(Web document revisions)
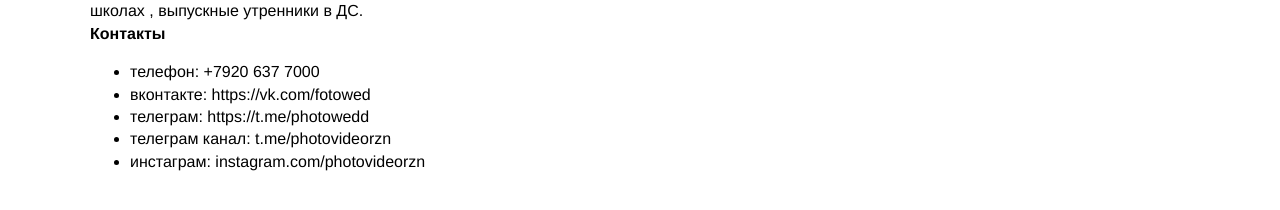
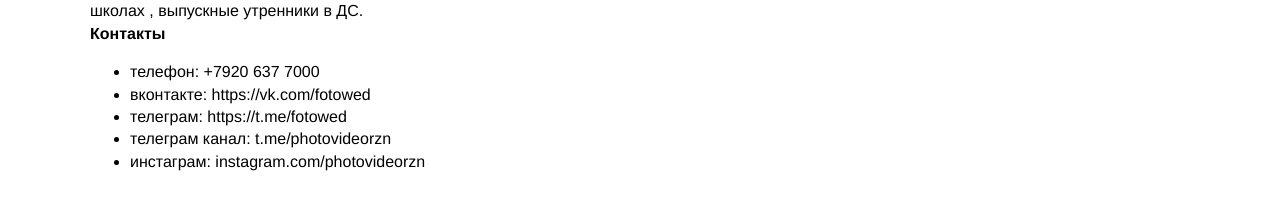
Before and after one commit to fv62/fv62.github.io, a Jekyll site: the page built from index.md, in a window 1280 px wide. Shown: the part 377-587 px from the top of the page. Built offline with Jekyll 4.4.1, drawn with Linux system fonts in a browser that asks for light colours; part of the change alters nothing that is shown.

Commit message:
fixed telegram

```diff
--- a/index.md
+++ b/index.md
@@ -12,6 +12,6 @@
 **Контакты**
 - телефон: [+7920 637 7000](tel:+79206377000)
 - вконтакте: [https://vk.com/fotowed](https://vk.com/fotowed)
-- телеграм: [https://t.me/photowedd](t.me/photowedd)
+- телеграм: [https://t.me/fotowed](t.me/fotowed)
 - телеграм канал: [t.me/photovideorzn](https://t.me/photovideorzn)
 - инстаграм: [instagram.com/photovideorzn](https://www.instagram.com/photovideorzn)
```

- THE TASK: Write every line of the data out again exactly, leaving out all images.

- ANSWER FOR THE TASK:
Before and after one commit to fv62/fv62.github.io, a Jekyll site: the page built from index.md, in a window 1280 px wide. Shown: the part 377-587 px from the top of the page. Built offline with Jekyll 4.4.1, drawn with Linux system fonts in a browser that asks for light colours; part of the change alters nothing that is shown.

Commit message:
fixed telegram

```diff
--- a/index.md
+++ b/index.md
@@ -12,6 +12,6 @@
 **Контакты**
 - телефон: [+7920 637 7000](tel:+79206377000)
 - вконтакте: [https://vk.com/fotowed](https://vk.com/fotowed)
-- телеграм: [https://t.me/photowedd](t.me/photowedd)
+- телеграм: [https://t.me/fotowed](t.me/fotowed)
 - телеграм канал: [t.me/photovideorzn](https://t.me/photovideorzn)
 - инстаграм: [instagram.com/photovideorzn](https://www.instagram.com/photovideorzn)
```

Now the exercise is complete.